It’s a great story dug up by Kevin Coyne, himself from Freehold at the same time as Springsteen — and those connections and relationships are what allowed him to put the pieces together and talk to those who knew, particularly DePugh himself. I’ve always enjoyed Coyne’s writing and ability to tell a story, but I’m a little biased — he “embedded” himself in the student body at Notre Dame shortly before I went there, and the resulting book came out during my sophomore year. He’s also written about black baseball in New Jersey in general and Atlantic City in particular, the still-in-limbo Bergen CliffHawks, veteran baseball reporter Ed Lucas, the lack of space for baseball in Jersey City and a brief essay on summer among his baseball — and my favorite — pieces. Add this one to the list.
I had a friend was a big baseball player
back in high school
He could throw that speedball by you
Make you look like a fool boy
Saw him the other night at this roadside bar
I was walking in, he was walking out
We went back inside sat down had a few drinks

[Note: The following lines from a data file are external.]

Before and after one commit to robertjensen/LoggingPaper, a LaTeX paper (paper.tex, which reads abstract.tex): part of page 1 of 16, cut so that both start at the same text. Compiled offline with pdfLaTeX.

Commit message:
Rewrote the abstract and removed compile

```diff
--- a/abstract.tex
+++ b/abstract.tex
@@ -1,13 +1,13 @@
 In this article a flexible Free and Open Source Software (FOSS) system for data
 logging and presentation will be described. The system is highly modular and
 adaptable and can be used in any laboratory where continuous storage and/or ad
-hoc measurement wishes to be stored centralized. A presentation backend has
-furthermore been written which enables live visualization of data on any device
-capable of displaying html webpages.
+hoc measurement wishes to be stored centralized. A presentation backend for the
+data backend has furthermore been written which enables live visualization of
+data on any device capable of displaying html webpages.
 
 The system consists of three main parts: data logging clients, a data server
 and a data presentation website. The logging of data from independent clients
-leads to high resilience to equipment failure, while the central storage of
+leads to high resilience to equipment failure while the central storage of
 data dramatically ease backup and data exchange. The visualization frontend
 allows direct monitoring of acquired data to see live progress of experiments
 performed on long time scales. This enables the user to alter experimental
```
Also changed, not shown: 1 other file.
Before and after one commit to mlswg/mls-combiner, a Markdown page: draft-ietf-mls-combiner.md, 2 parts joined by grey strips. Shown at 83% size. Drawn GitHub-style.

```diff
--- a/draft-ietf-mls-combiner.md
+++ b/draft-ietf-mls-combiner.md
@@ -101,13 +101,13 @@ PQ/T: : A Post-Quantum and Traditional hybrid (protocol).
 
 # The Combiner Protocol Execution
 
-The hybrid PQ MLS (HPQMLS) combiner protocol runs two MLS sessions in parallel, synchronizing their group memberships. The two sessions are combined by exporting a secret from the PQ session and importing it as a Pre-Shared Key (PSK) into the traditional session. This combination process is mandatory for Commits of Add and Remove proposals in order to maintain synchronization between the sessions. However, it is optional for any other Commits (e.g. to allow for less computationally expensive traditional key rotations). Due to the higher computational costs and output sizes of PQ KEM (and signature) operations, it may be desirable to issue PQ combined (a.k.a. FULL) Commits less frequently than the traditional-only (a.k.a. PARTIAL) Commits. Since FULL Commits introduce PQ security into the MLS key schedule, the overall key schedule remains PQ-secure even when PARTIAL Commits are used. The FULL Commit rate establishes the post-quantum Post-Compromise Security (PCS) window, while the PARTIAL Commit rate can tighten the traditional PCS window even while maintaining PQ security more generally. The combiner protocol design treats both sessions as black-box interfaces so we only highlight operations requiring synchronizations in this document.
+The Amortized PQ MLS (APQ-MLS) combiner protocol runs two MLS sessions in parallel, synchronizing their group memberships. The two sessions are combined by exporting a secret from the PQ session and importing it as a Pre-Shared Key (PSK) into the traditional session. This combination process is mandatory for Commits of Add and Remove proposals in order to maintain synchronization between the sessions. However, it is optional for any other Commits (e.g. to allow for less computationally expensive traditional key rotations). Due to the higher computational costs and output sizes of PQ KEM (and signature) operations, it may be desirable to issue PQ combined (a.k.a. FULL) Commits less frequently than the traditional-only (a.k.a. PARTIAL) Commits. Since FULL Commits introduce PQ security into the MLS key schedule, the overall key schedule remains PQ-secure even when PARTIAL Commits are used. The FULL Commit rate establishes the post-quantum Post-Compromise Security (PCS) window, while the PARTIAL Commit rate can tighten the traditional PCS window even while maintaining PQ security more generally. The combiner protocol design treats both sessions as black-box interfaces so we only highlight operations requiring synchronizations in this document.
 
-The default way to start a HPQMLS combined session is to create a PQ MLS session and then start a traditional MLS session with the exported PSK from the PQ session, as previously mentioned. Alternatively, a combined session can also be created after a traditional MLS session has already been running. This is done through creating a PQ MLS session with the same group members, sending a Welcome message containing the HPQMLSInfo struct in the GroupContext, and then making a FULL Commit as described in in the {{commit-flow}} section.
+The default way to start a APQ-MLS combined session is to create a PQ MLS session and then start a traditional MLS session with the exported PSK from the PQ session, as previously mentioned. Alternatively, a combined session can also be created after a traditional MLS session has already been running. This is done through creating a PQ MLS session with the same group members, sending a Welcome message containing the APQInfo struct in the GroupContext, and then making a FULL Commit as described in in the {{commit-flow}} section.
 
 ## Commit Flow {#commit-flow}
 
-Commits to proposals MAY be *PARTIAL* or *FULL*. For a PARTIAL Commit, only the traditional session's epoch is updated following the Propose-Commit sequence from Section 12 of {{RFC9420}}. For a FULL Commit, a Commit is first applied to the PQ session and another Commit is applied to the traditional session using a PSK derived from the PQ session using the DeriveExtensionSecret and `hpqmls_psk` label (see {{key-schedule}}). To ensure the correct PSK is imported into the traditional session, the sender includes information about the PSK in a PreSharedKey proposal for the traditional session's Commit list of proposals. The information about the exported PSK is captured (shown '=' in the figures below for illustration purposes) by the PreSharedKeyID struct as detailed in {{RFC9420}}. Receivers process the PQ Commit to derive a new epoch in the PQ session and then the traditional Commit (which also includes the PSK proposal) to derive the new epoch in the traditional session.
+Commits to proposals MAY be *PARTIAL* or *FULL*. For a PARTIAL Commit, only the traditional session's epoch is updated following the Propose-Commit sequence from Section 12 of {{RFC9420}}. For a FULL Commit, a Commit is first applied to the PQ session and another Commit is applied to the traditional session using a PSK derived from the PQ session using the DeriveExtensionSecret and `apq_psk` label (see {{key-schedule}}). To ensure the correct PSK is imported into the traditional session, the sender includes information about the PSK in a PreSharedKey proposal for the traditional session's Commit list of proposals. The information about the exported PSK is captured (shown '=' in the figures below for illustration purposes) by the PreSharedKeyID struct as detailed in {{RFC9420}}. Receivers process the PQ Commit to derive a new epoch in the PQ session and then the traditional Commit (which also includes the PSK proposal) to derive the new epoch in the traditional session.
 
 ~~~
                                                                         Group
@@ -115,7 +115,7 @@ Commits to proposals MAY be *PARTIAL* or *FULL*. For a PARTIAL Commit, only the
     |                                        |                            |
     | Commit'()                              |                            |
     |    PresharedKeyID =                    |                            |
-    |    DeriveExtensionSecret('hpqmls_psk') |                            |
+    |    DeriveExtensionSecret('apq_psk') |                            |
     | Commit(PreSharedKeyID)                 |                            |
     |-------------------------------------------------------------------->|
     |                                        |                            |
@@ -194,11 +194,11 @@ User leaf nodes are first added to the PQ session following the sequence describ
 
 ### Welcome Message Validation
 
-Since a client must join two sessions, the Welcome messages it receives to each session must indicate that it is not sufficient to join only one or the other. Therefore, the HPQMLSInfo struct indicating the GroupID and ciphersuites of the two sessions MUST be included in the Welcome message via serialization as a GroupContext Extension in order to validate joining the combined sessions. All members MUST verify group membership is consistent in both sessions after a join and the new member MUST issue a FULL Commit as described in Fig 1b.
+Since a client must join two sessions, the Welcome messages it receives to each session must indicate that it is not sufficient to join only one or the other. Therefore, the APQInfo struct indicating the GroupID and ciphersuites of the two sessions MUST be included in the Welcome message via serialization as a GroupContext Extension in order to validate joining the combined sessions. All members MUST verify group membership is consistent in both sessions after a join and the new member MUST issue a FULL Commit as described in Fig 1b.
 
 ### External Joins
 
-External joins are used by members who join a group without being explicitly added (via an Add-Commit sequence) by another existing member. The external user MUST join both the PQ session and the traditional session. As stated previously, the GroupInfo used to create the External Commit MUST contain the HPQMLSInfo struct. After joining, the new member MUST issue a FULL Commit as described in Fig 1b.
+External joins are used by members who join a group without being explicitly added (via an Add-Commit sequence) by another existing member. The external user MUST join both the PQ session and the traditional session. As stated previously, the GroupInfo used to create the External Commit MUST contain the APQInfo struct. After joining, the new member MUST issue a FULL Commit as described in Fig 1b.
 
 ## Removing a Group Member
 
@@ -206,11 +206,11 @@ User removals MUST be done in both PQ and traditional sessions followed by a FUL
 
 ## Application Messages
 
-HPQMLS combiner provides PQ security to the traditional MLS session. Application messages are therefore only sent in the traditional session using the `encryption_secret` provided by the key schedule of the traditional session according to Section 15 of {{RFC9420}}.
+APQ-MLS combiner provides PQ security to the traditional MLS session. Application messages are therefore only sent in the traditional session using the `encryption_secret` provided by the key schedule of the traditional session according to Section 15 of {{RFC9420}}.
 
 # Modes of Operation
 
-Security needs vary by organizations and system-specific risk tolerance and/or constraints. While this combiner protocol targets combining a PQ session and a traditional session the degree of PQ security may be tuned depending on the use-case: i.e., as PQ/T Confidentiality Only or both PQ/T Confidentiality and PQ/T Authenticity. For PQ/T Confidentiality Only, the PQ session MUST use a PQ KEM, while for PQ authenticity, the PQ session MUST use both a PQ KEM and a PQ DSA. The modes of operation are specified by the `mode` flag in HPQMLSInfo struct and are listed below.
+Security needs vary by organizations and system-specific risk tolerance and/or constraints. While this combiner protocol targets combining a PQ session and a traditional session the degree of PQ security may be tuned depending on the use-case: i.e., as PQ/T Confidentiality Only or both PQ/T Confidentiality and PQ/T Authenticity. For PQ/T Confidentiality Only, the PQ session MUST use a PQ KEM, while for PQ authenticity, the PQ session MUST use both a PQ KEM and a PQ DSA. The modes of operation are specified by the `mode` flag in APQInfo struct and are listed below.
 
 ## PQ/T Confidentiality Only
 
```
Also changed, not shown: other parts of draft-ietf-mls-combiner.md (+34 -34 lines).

but all he kept talking about was
Glory days well they’ll pass you by
Glory days in the wink of a young girl’s eye
Glory days, glory days